Lockdown and not dating is perfect for someone like me. I don’t have to negotiate all the social foibles. I’ve never been especially comfortable in how I look and I negotiate that by not caring what anyone thinks of me. But rejection is still real and online dating is a minefield of emotional crap I don’t know I have the desire to negotiate. You never know what aspect of your appearance or your personality or your life someone will reject next, or maybe they will just get bored for no real reason at all. It cuts because really all you’re looking for is that one person who gets you.
On that basis it would seem insane to start up my old dating profiles IN a lockdown. But I did. And despite deleting two of them not so long ago, I was back on Bumble again within weeks. The end goal for me is always to get to the first meeting stage. It wheedles out the ones who have no intention of following up with you and lets you sus out who is really like their profile. It’s also really the only way to work out if you have that click factor with someone. A match might be a great texter but socially unavailable or worse.
But, of course, that isn’t happening right now because we’re all locked down. Still. As someone who loathes phone and video calls, these technological advances don’t particularly help, but I don’t mind being pushed out of my comfort zone in the interest of keeping my sanity at such a ridiculous time and I should remain open to whatever is available. Dating app matches are still just an online pen pal if you’re…. well—–online. You need to get off that screen and break the real ice and I suppose video calls will have to do but I am not happy about it.
Without a doubt online dating subscriptions have increased. Bored couples are looking for entertainment independently. Break-ups have been well documented. Busy lives have masked the fact that people aren’t always as compatible as they thought they were. ‘Virtuals only’ are just doing it more. Those who are genuine could easily get bored before we get out of lockdown but more of them are here too because there is nowhere else to go. High hopes built up during months of texting and Facetime calls could easily be dashed at that first meeting when you realise that chemistry, in the light of day, just isn’t there. Equally, you could end up missing with someone who would have been your perfect match in real life simply because of a less than perfect profile.

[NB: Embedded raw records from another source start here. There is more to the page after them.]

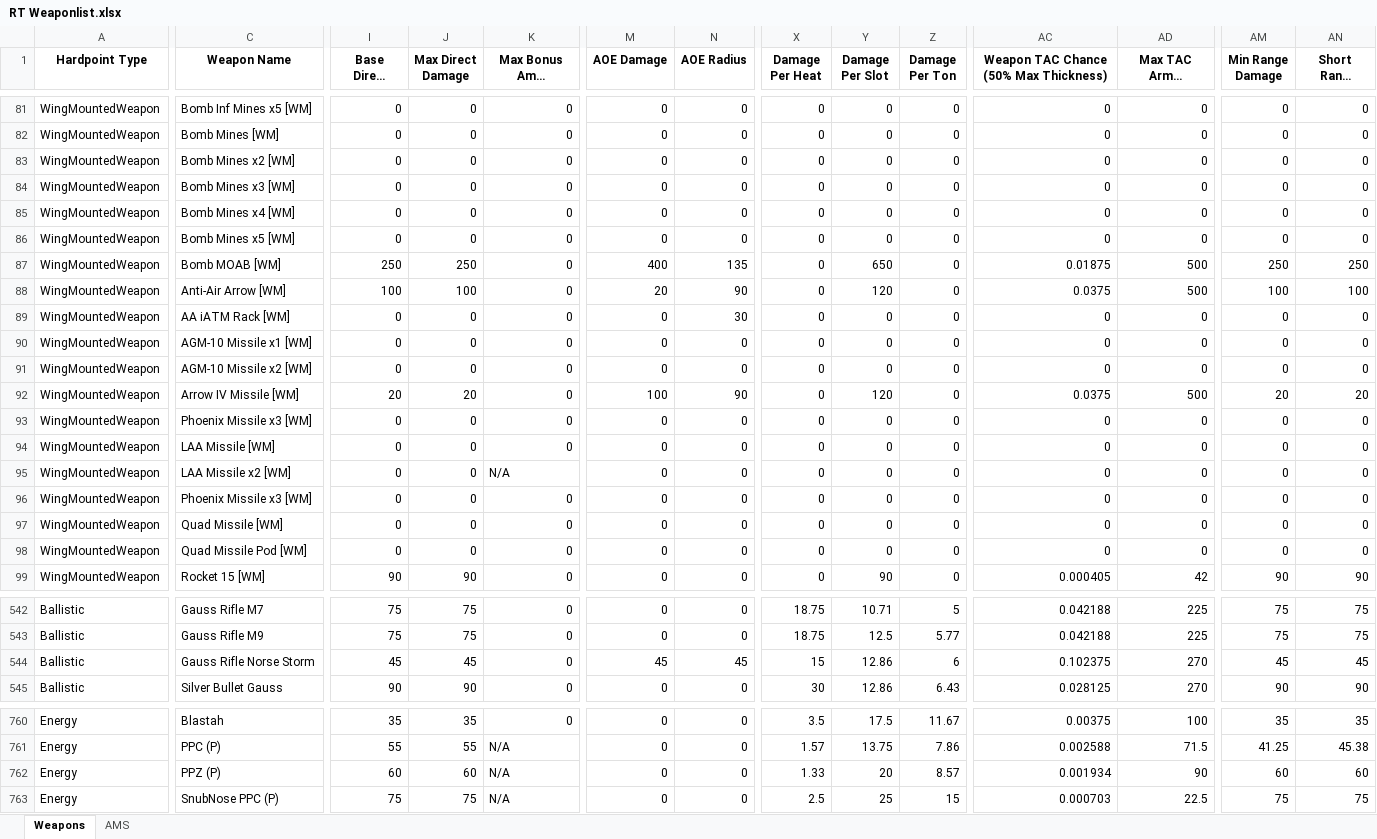
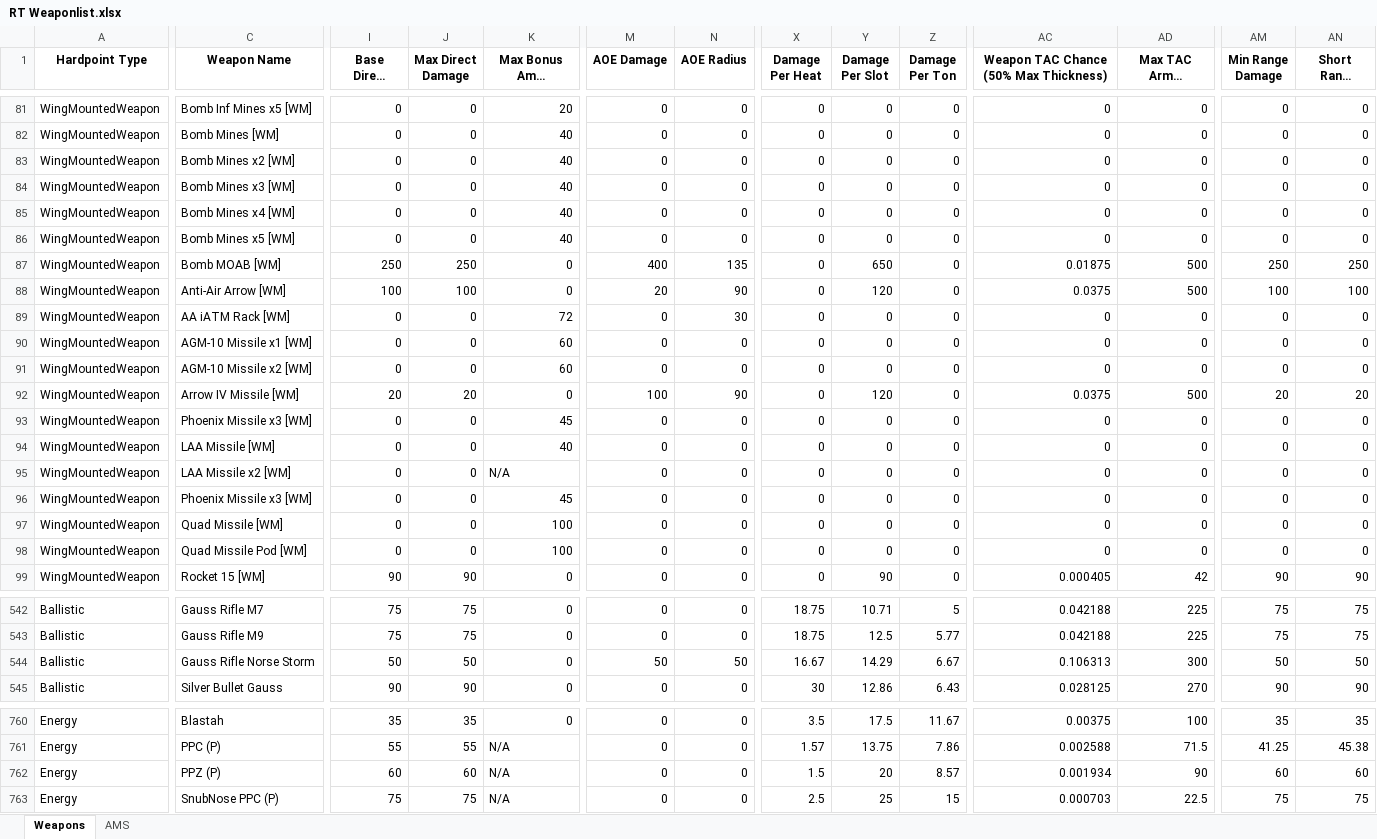
Before and after one commit to Procrastik/RT-Weapon-Scraper, an Excel workbook: RT Weaponlist.xlsx, sheet Weapons, drawn as a sheet; only a part is shown, gaps mark what is left out; long unchanged cells end in …; values as stored, in another font and other column widths than the file's, no borders; conditional formats not drawn; the diff covers the shown part only; the diff names each change by its address in the sheet, - before the commit and + after, or states it on an @@ line.

Commit message:
Fixed Wingmount weapons and crit module
Fixed issue with WingMount weapons not showing ammo damage correctly

Updated weapon critical module with correct values, values were slightly off due to a misunderstanding in the calculation code.

```diff
--- a/RT Weaponlist.xlsx (sheet Weapons)
+++ b/RT Weaponlist.xlsx (sheet Weapons)
-K81 (Max Bonus Ammo Damage): 0
+K81 (Max Bonus Ammo Damage): 20
-K82:K86 (Max Bonus Ammo Damage): 0
+K82:K86 (Max Bonus Ammo Damage): 40
-K89 (Max Bonus Ammo Damage): 0
+K89 (Max Bonus Ammo Damage): 72
-K90:K91 (Max Bonus Ammo Damage): 0
+K90:K91 (Max Bonus Ammo Damage): 60
-K93 (Max Bonus Ammo Damage): 0
+K93 (Max Bonus Ammo Damage): 45
-K94 (Max Bonus Ammo Damage): 0
+K94 (Max Bonus Ammo Damage): 40
-K96 (Max Bonus Ammo Damage): 0
+K96 (Max Bonus Ammo Damage): 45
-K97:K98 (Max Bonus Ammo Damage): 0
+K97:K98 (Max Bonus Ammo Damage): 100
-I544 (Base Direct Damage): 45
+I544 (Base Direct Damage): 50
-J544 (Max Direct Damage): 45
+J544 (Max Direct Damage): 50
-M544 (AOE Damage): 45
+M544 (AOE Damage): 50
-N544 (AOE Radius): 45
+N544 (AOE Radius): 50
-X544 (Damage Per Heat): 15
+X544 (Damage Per Heat): 16.67
-Y544 (Damage Per Slot): 12.86
+Y544 (Damage Per Slot): 14.29
-Z544 (Damage Per Ton): 6
+Z544 (Damage Per Ton): 6.67
-AC544: 0.102375
+AC544: 0.106313
-AD544 (Max TAC Armor Thickness): 270
+AD544 (Max TAC Armor Thickness): 300
-AM544 (Min Range Damage): 45
+AM544 (Min Range Damage): 50
-AN544 (Short Range Damage): 45
+AN544 (Short Range Damage): 50
-X762 (Damage Per Heat): 1.33
+X762 (Damage Per Heat): 1.5
```
Also changed, not shown: 37 edited cells elsewhere in this sheet, sheet AMS, 3 other files.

I’ve changed all my profiles to ‘not sure what I’m looking for’. Looking for a relationship doesn’t filter out the time wasters, and honestly, what do I want anyway? I want a relationship, but do I want to give up the independence I have made for myself? What does a proper relationship look like anyway? Living in each other’s pockets? A shared home? Every Sunday is a walk and a roast dinner at the local? Texting every day? You make your own rules right? Routine is a killer. Obviously I am jumping the gun. Overthinking. It’s what I do. I’m nowhere near having to contemplate these things.
Having that conversation early on is vital, but I’ve never done it like this because I’ve either been in living together relationships or casually dating, and I have never had a substantial relationship yet from online dating, so I don’t even know what that looks like. I have landed somewhere in the middle. I want to meet someone who is the same. Wants something consistent, but doesn’t necessarily want to have to sign their life away. Equally, they at least need to be open-minded to how that might change as the relationship develops, grows and changes. Never say never. I need someone that still values their independence and their own social and private life and is still trustworthy and wants to be in it for the long term. Building that trust will take time, and that’s why living separately feels safer to me.
After a strange first match with a guy who had mapped out our whole lives together before we had even video called, I matched with a guy named Aidan on Bumble. I had deleted and then rebuilt my profile in frustration, and he was one of the first to appear. He piqued my interest because his first line to me was that ‘what I wrote on my profile was lovely‘. That’s a first in a very long time and, I’m sorry to say, I took it at face value.
My pre-stalk verified everything he has told me about him. This was my second mistake. I crave connection above all, and when I know more about someone, that connection, no matter how imagined, builds fast and harder. He was clear about the ‘not sure what I want’ aspect of his journey and in our conversations we agreed on many aspects of that and why we were here and how that might work for us. We talked about what that journey might look like for two people who have no experience of it – for him coming out of a 17-year marriage, and me from multiple disasters and having my fingers burnt far too many times. At the very least we agree that a less formal but exclusive set up which didn’t just revolve around the bedroom was the happy medium. A FWB or casual I suppose but without the games. Call it a relationship without telling anyone.
It would mean getting to hang out, have someone to go on holiday with and all the advantages of an intimate relationship but without the expectation of pressurized and public commitment. There was no expectation. There are people in my life who want me single because of my past mistakes and I am happy not regaling them with my exploits.
But of course it wasn’t going to survive any length of time and within a week I was crying at every song I played, unable to sleep and hating my early enthusiasm as he slow faded at a gallop.
I am always learning, forever adjusting the room to understand and behave and react better and realise what is good for me and what isn’t and to process what is good for me, and what isn’t. It isn’t always clear, but I am learning. Already I have relearned that my limits aren’t good. I still fall too hard, too soon, and I overthink. But I recognise the red flags. At least I know it is there, and I can do my best to guard against it, going forward.